"to pierce," mid-14c., from Old French brochier "to spur," also "to penetrate sexually" (12c., Modern French brocher), from the Old French noun (see broach (n.), and compare Italian broccare). Meaning "begin to talk about" is 1570s, a figurative use with suggestions of "broaching" a cask or of spurring into action (which was a sense of the verb in Middle English). Related: Broached broaching.
To broach a cask is to pierce it for the purpose of drawing off the liquor, and hence, metaphorically, to broach a business, to begin upon it, to set it a going. [Hensleigh Wedgwood, "A Dictionary of English Etymology," 1859]
"male of the duck," c. 1300, unrecorded in Old English, but it might have existed, from West Germanic *drako (source also of Low German drake, second element of Old High German anutrehho, German Enterich, dialectal German Drache).
"a striking or cutting off," especially "the cutting off or suppression of a letter, sound, or syllable in speaking or writing," 1580s, from Latin elisionem (nominative elisio) "a striking out, a pressing out," in grammar, "the suppression of a vowel," noun of action from past-participle stem of elidere (see elide).
in rhetoric, "a denial of an intention to speak of something which nonetheless is hinted at," 1650s, from Late Latin apophasis, from Greek apophasis "denial, negation," from apophanai "to speak off," from apo "off, away from" (see apo-) + phanai "to speak," related to phēmē "voice" (from PIE root *bha- (2) "to speak, tell, say").
of or pertaining to Marcus Tullius Tiro, Cicero's scribe and namesake, 1828, especially in reference to the Tironian Notes (Latin notæ Tironianæ), a system of shorthand said to have been invented by him (see ampersand).
Although involving long training and considerable strain on the memory, this system seems to have practically answered all the purposes of modern stenography.
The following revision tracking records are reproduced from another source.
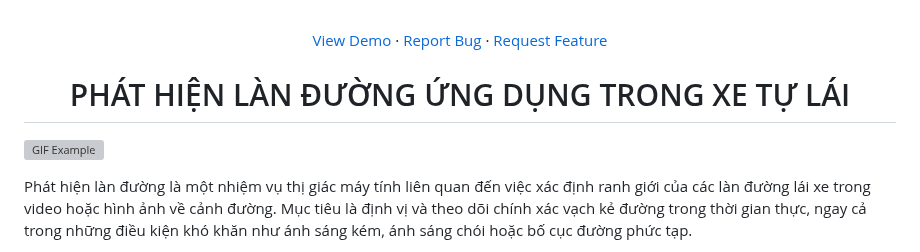
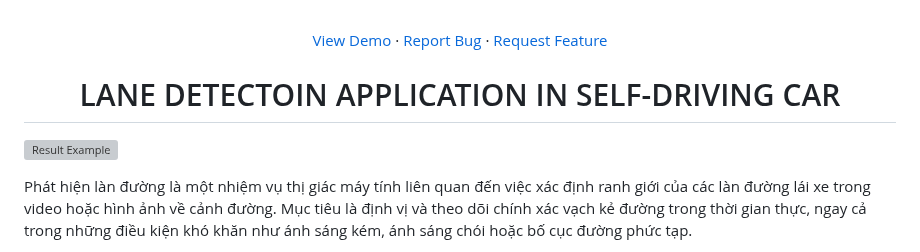
Before and after one commit to nqkhanh2002/CinnamonBootcamp2023_PreEntrace, a Markdown page: README.md, the part around one of its changes. Rendered like a GitHub page; grey boxes are pictures that could not be loaded.

```diff
--- a/README.md
+++ b/README.md
@@ -9,9 +9,9 @@
   </p>
 </div>
 
-<h1 align="center">PHÁT HIỆN LÀN ĐƯỜNG ỨNG DỤNG TRONG XE TỰ LÁI</h1>
+<h1 align="center">LANE DETECTOIN APPLICATION IN SELF-DRIVING CAR</h1>
 
-![GIF Example](https://user-images.githubusercontent.com/25371934/33930574-61018b38-dfbb-11e7-89bb-66bea1bbb021.gif)
+![Result Example](https://user-images.githubusercontent.com/25371934/33930574-61018b38-dfbb-11e7-89bb-66bea1bbb021.gif)
 
 Phát hiện làn đường là một nhiệm vụ thị giác máy tính liên quan đến việc xác định ranh giới của các làn đường lái xe trong video hoặc hình ảnh về cảnh đường. Mục tiêu là định vị và theo dõi chính xác vạch kẻ đường trong thời gian thực, ngay cả trong những điều kiện khó khăn như ánh sáng kém, ánh sáng chói hoặc bố cục đường phức tạp.
 
```
Also changed, not shown: other parts of README.md (+2 -2 lines).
It was still in familiar use as late as the ninth century. [Century Dictionary]